“Two humans, if they were honest with each other and loyal, would have done as well as two machines,” the paper’s lead author, computer science professor Jacob Crandall of Brigham Young University, told ScienceDaily. “As it is, about half of the humans lied at some point. So essentially, this particular algorithm is learning that moral characteristics are better [since it’s programmed to not lie] and it also learns to maintain cooperation once it emerges.”
Cheap Talk Works

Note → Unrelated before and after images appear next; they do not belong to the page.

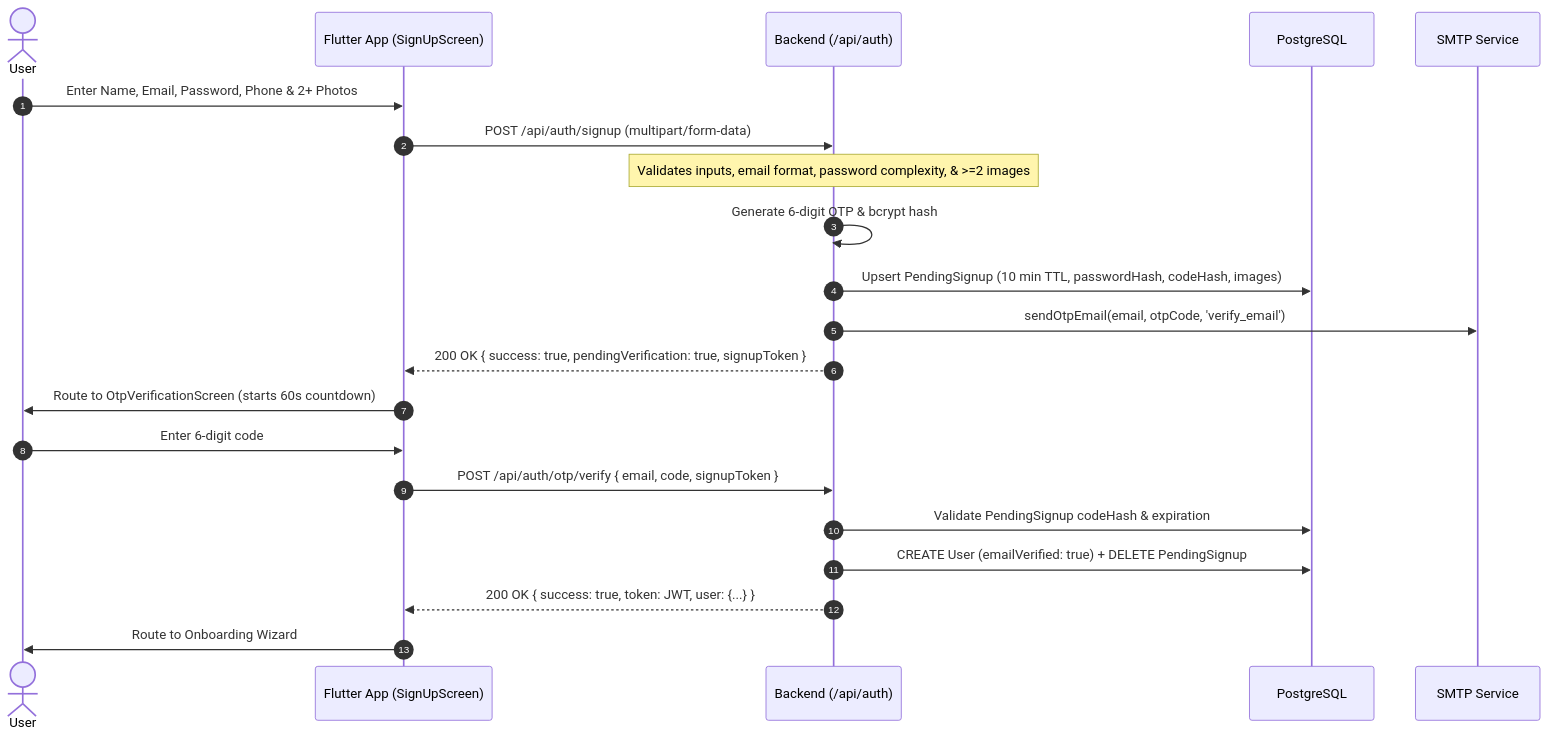
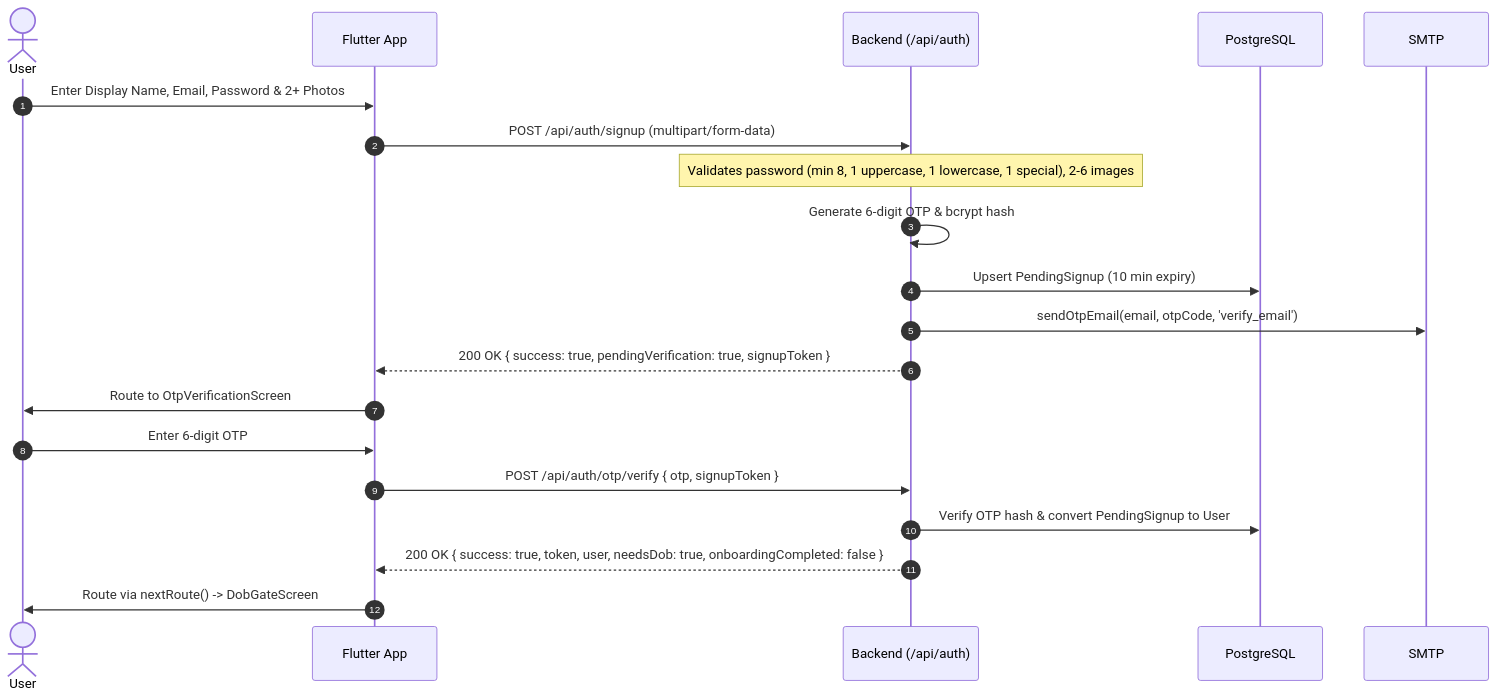
The second of 2 diagrams in docs/architecture/AUTH_LOGIN_REGISTRATION_FLOW.md (parasnath215/Wehere---AxioCraft), drawn with Mermaid before and after one commit. The commit also changed other lines of this file and 36 other files, not shown here.

Commit message:
feat(auth): unified social auth (Google & Apple), single DOB gate, underage blocking, and route unification

````diff
--- a/docs/architecture/AUTH_LOGIN_REGISTRATION_FLOW.md
+++ b/docs/architecture/AUTH_LOGIN_REGISTRATION_FLOW.md
@@ -92,24 +65,23 @@
 ```mermaid
 sequenceDiagram
     autonumber
     actor User
-    participant Flutter as Flutter App (SignUpScreen)
+    participant Flutter as Flutter App
     participant API as Backend (/api/auth)
     participant DB as PostgreSQL
-    participant Mail as SMTP Service
+    participant Mail as SMTP
 
-    User->>Flutter: Enter Name, Email, Password, Phone & 2+ Photos
+    User->>Flutter: Enter Display Name, Email, Password & 2+ Photos
     Flutter->>API: POST /api/auth/signup (multipart/form-data)
-    Note over API: Validates inputs, email format, password complexity, & >=2 images
+    Note over API: Validates password (min 8, 1 uppercase, 1 lowercase, 1 special), 2-6 images
     API->>API: Generate 6-digit OTP & bcrypt hash
-    API->>DB: Upsert PendingSignup (10 min TTL, passwordHash, codeHash, images)
+    API->>DB: Upsert PendingSignup (10 min expiry)
     API->>Mail: sendOtpEmail(email, otpCode, 'verify_email')
     API-->>Flutter: 200 OK { success: true, pendingVerification: true, signupToken }
-    Flutter->>User: Route to OtpVerificationScreen (starts 60s countdown)
-    User->>Flutter: Enter 6-digit code
-    Flutter->>API: POST /api/auth/otp/verify { email, code, signupToken }
-    API->>DB: Validate PendingSignup codeHash & expiration
-    API->>DB: CREATE User (emailVerified: true) + DELETE PendingSignup
-    API-->>Flutter: 200 OK { success: true, token: JWT, user: {...} }
-    Flutter->>User: Route to Onboarding Wizard
+    Flutter->>User: Route to OtpVerificationScreen
+    User->>Flutter: Enter 6-digit OTP
+    Flutter->>API: POST /api/auth/otp/verify { otp, signupToken }
+    API->>DB: Verify OTP hash & convert PendingSignup to User
+    API-->>Flutter: 200 OK { success: true, token, user, needsDob: true, onboardingCompleted: false }
+    Flutter->>User: Route via nextRoute() -> DobGateScreen
 ```
````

One of the more interesting findings of the paper included how the use of colloquial phrases or “cheap talk” doubled the incidence of cooperation. Such “costless, non-binding signals” (as the researchers called it) has been shown to help establish cooperative relationships in repeated games, and in this case, did the same for machines dealing with humans. For instance, the interjection of phrases such as “Sweet. We are getting rich!” or “We can both do better than this” from a machine during its interaction with a human made it much easier to encourage long-term cooperation. Even the use of trash-talking phrases like “Curse you!”, “You will pay for that!” or an “In your face!” after an in-game betrayal increased overall cooperation.
Such a collaborative human-machine approach is a departure from the historical norm, where adversarial machines like Deep Blue and AlphaGo were designed to effectively pit themselves and win against humans in games such as chess or Go. But these are relatively narrow domains, and future broader applications requiring long-term cooperation would be difficult with such past models.
“Many scenarios in which AI must interact with people and other machines are neither zero-sum nor common-interest interactions,” wrote the team. “As such, AI must also have the ability to cooperate even in the midst of conflicting interests and threats of being exploited.”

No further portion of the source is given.